- [What is being asked]
Only the pictures are to be dropped; return all other data below exactly.

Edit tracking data
######

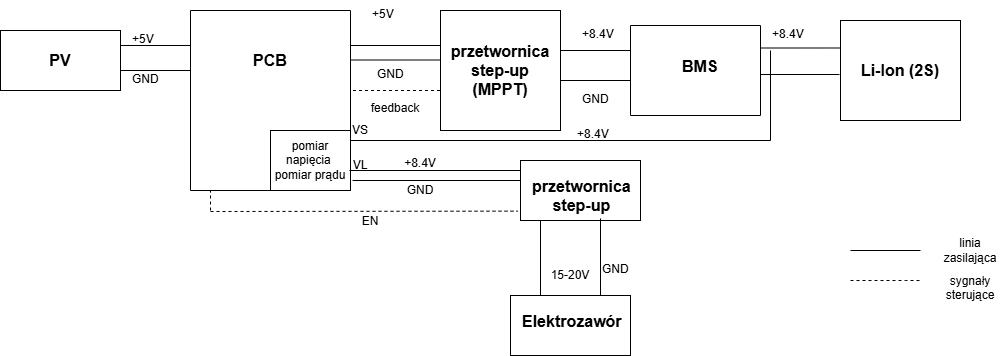
Above: Moduł_Zaworu/schemat zasilania moduł zaworu.drawio.png in Fifi02/praca-inzynierska (draw.io), before the change. Source tidied: cells renumbered, new cells last; positions are measured from the earlier drawing's top-left corner, leaving out a move shared by most shapes.
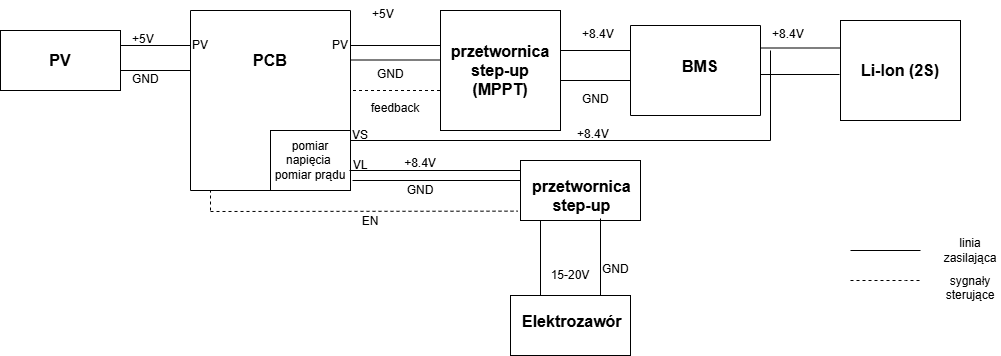
Later version of the same file.

Change to the diagram source:
```diff
@@ -11,6 +11,12 @@
     <mxCell id="4" value="pomiar napięcia&amp;nbsp;&lt;div&gt;pomiar prądu&lt;/div&gt;" style="rounded=0;whiteSpace=wrap;html=1;" parent="2" vertex="1">
       <mxGeometry x="80" y="120" width="80" height="60" as="geometry" />
     </mxCell>
+    <mxCell id="55" value="PV" style="text;html=1;whiteSpace=wrap;strokeColor=none;fillColor=none;align=center;verticalAlign=middle;rounded=0;" parent="2" vertex="1">
+      <mxGeometry x="120" y="20" width="60" height="30" as="geometry" />
+    </mxCell>
+    <mxCell id="56" value="PV" style="text;html=1;whiteSpace=wrap;strokeColor=none;fillColor=none;align=center;verticalAlign=middle;rounded=0;" parent="2" vertex="1">
+      <mxGeometry x="-20" y="20" width="60" height="30" as="geometry" />
+    </mxCell>
     <mxCell id="5" style="endArrow=none;html=1;rounded=0;" parent="1" edge="1">
       <mxGeometry relative="1" as="geometry">
         <mxPoint x="120" y="45" as="sourcePoint" />
@@ -190,7 +196,7 @@
       </mxGeometry>
     </mxCell>
     <mxCell id="47" value="VS" style="text;html=1;whiteSpace=wrap;strokeColor=none;fillColor=none;align=center;verticalAlign=middle;rounded=0;" parent="1" vertex="1">
-      <mxGeometry x="330" y="115" width="60" height="30" as="geometry" />
+      <mxGeometry x="330" y="120" width="60" height="30" as="geometry" />
     </mxCell>
     <mxCell id="48" style="endArrow=none;html=1;rounded=0;exitX=0.367;exitY=1;exitDx=0;exitDy=0;exitPerimeter=0;" parent="1" edge="1" source="50">
       <mxGeometry relative="1" as="geometry">
```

######

- [Result of the task]
Above: Moduł_Zaworu/schemat zasilania moduł zaworu.drawio.png in Fifi02/praca-inzynierska (draw.io), before the change. Source tidied: cells renumbered, new cells last; positions are measured from the earlier drawing's top-left corner, leaving out a move shared by most shapes.
Later version of the same file.

Change to the diagram source:
```diff
@@ -11,6 +11,12 @@
     <mxCell id="4" value="pomiar napięcia&amp;nbsp;&lt;div&gt;pomiar prądu&lt;/div&gt;" style="rounded=0;whiteSpace=wrap;html=1;" parent="2" vertex="1">
       <mxGeometry x="80" y="120" width="80" height="60" as="geometry" />
     </mxCell>
+    <mxCell id="55" value="PV" style="text;html=1;whiteSpace=wrap;strokeColor=none;fillColor=none;align=center;verticalAlign=middle;rounded=0;" parent="2" vertex="1">
+      <mxGeometry x="120" y="20" width="60" height="30" as="geometry" />
+    </mxCell>
+    <mxCell id="56" value="PV" style="text;html=1;whiteSpace=wrap;strokeColor=none;fillColor=none;align=center;verticalAlign=middle;rounded=0;" parent="2" vertex="1">
+      <mxGeometry x="-20" y="20" width="60" height="30" as="geometry" />
+    </mxCell>
     <mxCell id="5" style="endArrow=none;html=1;rounded=0;" parent="1" edge="1">
       <mxGeometry relative="1" as="geometry">
         <mxPoint x="120" y="45" as="sourcePoint" />
@@ -190,7 +196,7 @@
       </mxGeometry>
     </mxCell>
     <mxCell id="47" value="VS" style="text;html=1;whiteSpace=wrap;strokeColor=none;fillColor=none;align=center;verticalAlign=middle;rounded=0;" parent="1" vertex="1">
-      <mxGeometry x="330" y="115" width="60" height="30" as="geometry" />
+      <mxGeometry x="330" y="120" width="60" height="30" as="geometry" />
     </mxCell>
     <mxCell id="48" style="endArrow=none;html=1;rounded=0;exitX=0.367;exitY=1;exitDx=0;exitDy=0;exitPerimeter=0;" parent="1" edge="1" source="50">
       <mxGeometry relative="1" as="geometry">
```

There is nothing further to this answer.